As much as I like to see the price of decent quality projectors come down, I think they should have done it years ago. Too much greed for what was offered. Now, the flat panel display is going to take over the industry. Outside of a fine glass lensed, 50K projector, I really can't see one that can look anywhere near as good as a 600 dollar Walmart 70 inch 4K direct view TV. I can see a day in the near future where a 120 inch flat panel sells for a few grand (85 inches are already a third of that on sale). Except for areas where a flat panel will not fit in the door, the projector is dead in the water. Why are projectors sooo much more expensive than a flat panel? It is not like there is any more tech in them vs a big box store TV. I have had a full bore home theater with two levels of seating and a 130 inch screen since the dawn of the century. Let me tell ya kiddos, cost me plenty. Today I rarely walk down the stairs to the basement as the cheap LG in my den looks so much better in all ways than my top flight Sony projector. Maybe if 20 years ago the projector people had gotten off their high horse and stopped trying to sell for huge profits and had come out with affordable stuff, they would be mainstream today. Time has passed them by. Just another victim of corporate greed aimed at short term profits.

joeden89's picture
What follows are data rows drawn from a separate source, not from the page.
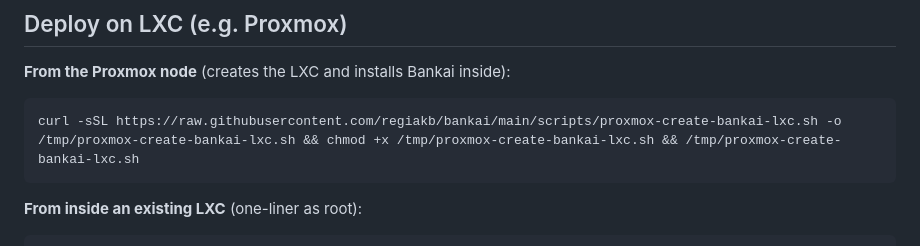
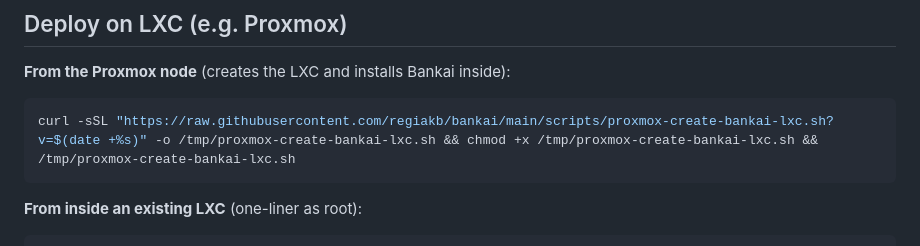
Before and after one commit to regiakb/bankai, a Markdown page: README.md, the part around the change. GitHub-like rendering.

````diff
--- a/README.md
+++ b/README.md
@@ -90,7 +90,7 @@ python manage.py runserver
 **From the Proxmox node** (creates the LXC and installs Bankai inside):
 
 ```bash
-curl -sSL https://raw.githubusercontent.com/regiakb/bankai/main/scripts/proxmox-create-bankai-lxc.sh -o /tmp/proxmox-create-bankai-lxc.sh && chmod +x /tmp/proxmox-create-bankai-lxc.sh && /tmp/proxmox-create-bankai-lxc.sh
+curl -sSL "https://raw.githubusercontent.com/regiakb/bankai/main/scripts/proxmox-create-bankai-lxc.sh?v=$(date +%s)" -o /tmp/proxmox-create-bankai-lxc.sh && chmod +x /tmp/proxmox-create-bankai-lxc.sh && /tmp/proxmox-create-bankai-lxc.sh
 ```
 
 **From inside an existing LXC** (one-liner as root):
````
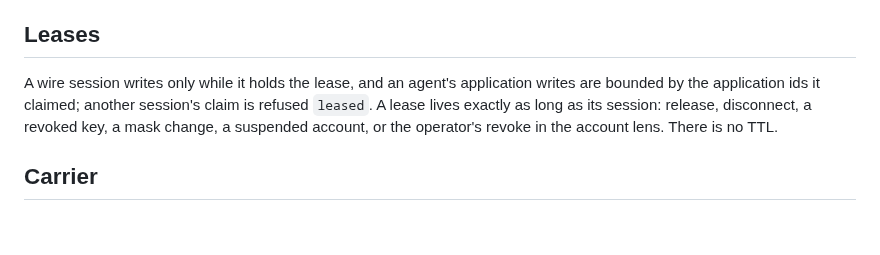
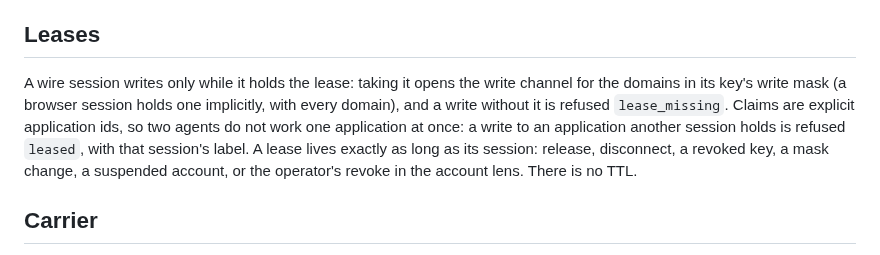
Before and after one commit to anghel4d/hireme, a Markdown page: SECURITY.md, the part around the change. Rendered like a GitHub page; blank space fills up the shorter version.

Commit message:
docs: SECURITY.md's lease paragraph says what bounds a write: the channel and the key's write mask; claims keep sessions off each other's applications

```diff
--- a/SECURITY.md
+++ b/SECURITY.md
@@ -142,9 +142,12 @@ mail 4, lanes 8, corpus 16, and `may_delete`:
 
 ## Leases
 
-A wire session writes only while it holds the lease, and an agent's
-application writes are bounded by the application ids it claimed;
-another session's claim is refused `leased`. A lease lives exactly as long
+A wire session writes only while it holds the lease: taking it opens the
+write channel for the domains in its key's write mask (a browser session
+holds one implicitly, with every domain), and a write without it is
+refused `lease_missing`. Claims are explicit application ids, so two
+agents do not work one application at once: a write to an application
+another session holds is refused `leased`, with that session's label. A lease lives exactly as long
 as its session: release, disconnect, a revoked key, a mask change, a
 suspended account, or the operator's revoke in the account lens. There is
 no TTL.
```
Epson's LS12000 projector delivers impressive image punch, clarity, and contrast, enhancing most content viewing experiences. However, its HDR performance falls short due to the absence of dynamic tone mapping. Despite this drawback, the projector remains a compelling option for those seeking high-quality visual experiences. With its advanced features and reliable performance, the Epson LS12000 is a solid choice for home entertainment setups and professional presentations. For those needing assistance with literature assignments or any academic tasks, consider seeking help from reputable sources. Professional services can provide valuable support and guidance to ensure success in your studies. Don't hesitate to explore options like Literature Assignment Help" to access reliable assistance and achieve your academic goals with confidence.